*** Entries shown ***

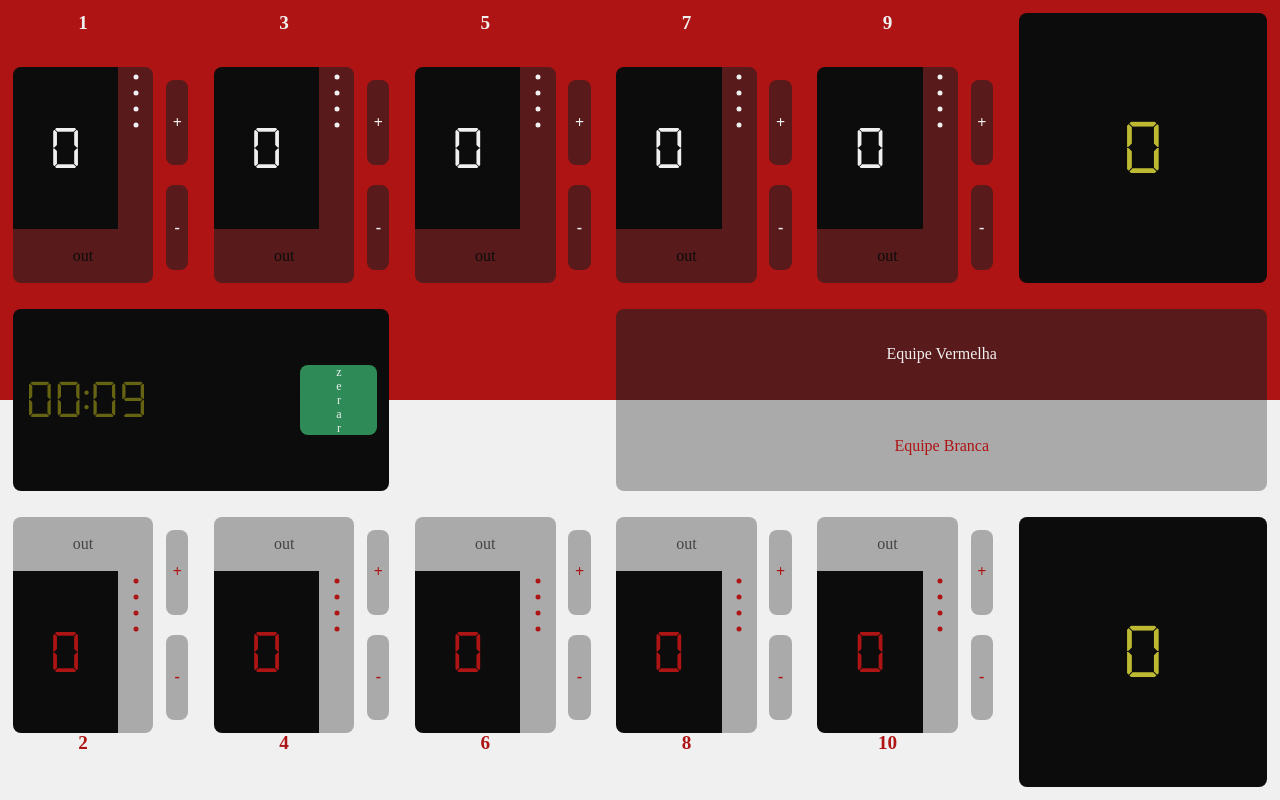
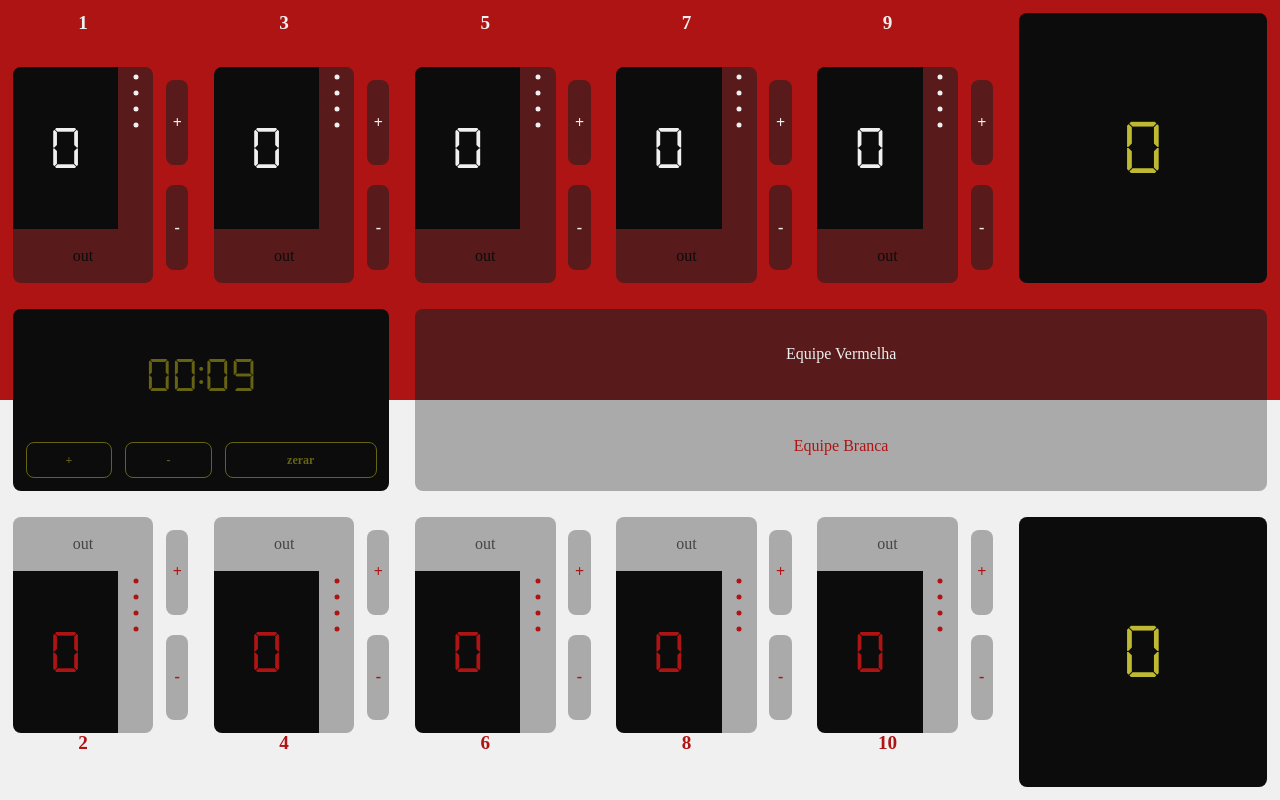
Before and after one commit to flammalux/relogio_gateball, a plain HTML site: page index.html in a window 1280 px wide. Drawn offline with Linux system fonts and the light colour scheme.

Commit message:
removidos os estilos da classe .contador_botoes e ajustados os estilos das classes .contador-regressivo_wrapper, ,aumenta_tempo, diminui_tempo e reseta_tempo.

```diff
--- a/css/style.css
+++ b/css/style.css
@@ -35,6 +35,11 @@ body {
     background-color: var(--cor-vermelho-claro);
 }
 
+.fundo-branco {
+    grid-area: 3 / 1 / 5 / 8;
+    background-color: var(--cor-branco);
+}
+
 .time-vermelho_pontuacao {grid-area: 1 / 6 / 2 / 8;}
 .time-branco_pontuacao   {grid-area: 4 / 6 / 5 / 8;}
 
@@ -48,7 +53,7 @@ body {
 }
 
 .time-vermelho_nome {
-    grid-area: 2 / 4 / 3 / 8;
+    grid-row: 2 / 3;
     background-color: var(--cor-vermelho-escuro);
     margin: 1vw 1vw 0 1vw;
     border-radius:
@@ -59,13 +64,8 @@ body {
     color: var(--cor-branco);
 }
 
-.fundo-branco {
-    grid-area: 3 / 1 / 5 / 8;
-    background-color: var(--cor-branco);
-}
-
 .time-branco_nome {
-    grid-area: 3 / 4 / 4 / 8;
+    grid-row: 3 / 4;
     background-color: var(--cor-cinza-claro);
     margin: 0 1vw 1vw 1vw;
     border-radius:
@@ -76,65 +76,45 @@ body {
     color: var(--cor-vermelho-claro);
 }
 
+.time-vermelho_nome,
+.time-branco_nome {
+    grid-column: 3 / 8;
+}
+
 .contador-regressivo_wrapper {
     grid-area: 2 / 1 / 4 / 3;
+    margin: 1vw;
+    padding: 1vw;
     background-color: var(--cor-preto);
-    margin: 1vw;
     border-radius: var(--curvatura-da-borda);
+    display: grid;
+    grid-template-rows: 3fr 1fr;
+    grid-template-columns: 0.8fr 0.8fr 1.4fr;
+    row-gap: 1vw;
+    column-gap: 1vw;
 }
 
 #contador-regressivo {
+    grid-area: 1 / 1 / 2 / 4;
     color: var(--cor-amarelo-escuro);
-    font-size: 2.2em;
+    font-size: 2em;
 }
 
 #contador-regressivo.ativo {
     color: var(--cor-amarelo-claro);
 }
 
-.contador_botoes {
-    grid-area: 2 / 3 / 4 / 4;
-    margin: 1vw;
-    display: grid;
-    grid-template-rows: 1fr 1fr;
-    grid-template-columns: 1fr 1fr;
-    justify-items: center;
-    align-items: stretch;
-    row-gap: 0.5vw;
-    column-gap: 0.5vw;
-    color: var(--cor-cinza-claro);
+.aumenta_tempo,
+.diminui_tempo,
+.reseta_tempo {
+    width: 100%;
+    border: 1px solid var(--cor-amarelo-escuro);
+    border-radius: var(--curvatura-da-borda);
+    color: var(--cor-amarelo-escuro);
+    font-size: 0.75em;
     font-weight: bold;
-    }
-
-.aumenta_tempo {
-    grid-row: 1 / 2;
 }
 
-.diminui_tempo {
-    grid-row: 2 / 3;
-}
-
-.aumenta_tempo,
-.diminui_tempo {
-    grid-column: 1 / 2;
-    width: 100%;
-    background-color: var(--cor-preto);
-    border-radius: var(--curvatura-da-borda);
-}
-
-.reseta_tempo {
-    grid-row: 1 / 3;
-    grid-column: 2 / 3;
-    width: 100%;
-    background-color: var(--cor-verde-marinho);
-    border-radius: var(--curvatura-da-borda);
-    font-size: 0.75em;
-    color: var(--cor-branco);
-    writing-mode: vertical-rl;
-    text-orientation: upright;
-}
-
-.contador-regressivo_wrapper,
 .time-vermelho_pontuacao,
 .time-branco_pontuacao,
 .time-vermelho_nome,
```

***
*** Entries shown ***

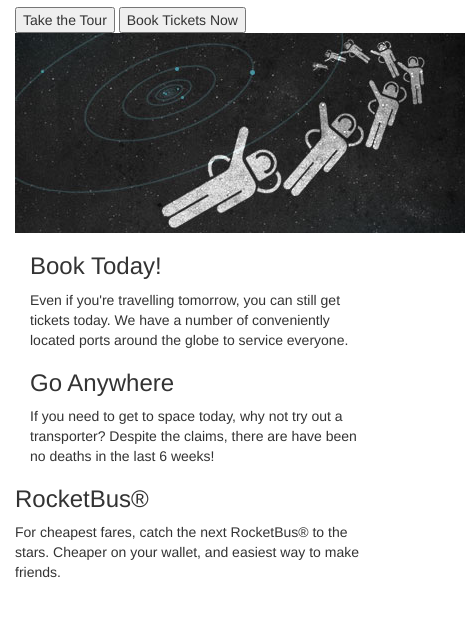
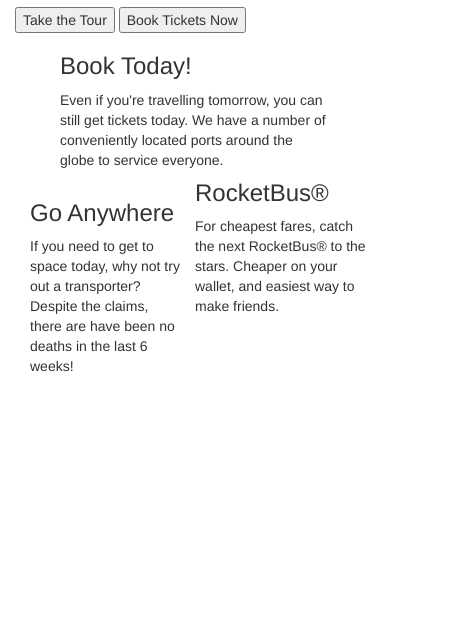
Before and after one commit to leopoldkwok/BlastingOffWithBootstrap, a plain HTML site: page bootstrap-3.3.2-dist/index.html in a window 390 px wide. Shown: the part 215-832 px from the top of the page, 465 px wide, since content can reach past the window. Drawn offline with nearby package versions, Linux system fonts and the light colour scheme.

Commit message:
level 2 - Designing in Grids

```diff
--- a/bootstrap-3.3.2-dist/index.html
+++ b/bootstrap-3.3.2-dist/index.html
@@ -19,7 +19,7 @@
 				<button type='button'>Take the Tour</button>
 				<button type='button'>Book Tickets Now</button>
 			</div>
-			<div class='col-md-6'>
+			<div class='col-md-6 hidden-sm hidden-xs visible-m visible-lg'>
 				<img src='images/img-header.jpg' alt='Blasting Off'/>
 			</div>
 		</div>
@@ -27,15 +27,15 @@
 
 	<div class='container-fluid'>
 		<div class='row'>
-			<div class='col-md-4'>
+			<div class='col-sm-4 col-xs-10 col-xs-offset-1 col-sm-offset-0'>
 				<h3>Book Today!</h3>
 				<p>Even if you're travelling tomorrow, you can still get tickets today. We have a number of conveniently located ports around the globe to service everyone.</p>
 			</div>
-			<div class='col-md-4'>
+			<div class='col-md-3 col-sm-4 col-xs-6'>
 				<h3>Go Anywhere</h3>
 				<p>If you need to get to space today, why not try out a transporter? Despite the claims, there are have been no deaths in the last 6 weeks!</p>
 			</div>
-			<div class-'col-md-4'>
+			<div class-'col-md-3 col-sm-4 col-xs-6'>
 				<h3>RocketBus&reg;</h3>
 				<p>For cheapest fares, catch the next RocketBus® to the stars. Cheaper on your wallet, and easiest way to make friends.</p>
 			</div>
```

***

**Description of the task:** For each line in the records that contains the word "claro", make a copy.

**Response to the exercise:**
     background-color: var(--cor-vermelho-claro);
     background-color: var(--cor-cinza-claro);
     color: var(--cor-vermelho-claro);
     color: var(--cor-amarelo-claro);
-    color: var(--cor-cinza-claro);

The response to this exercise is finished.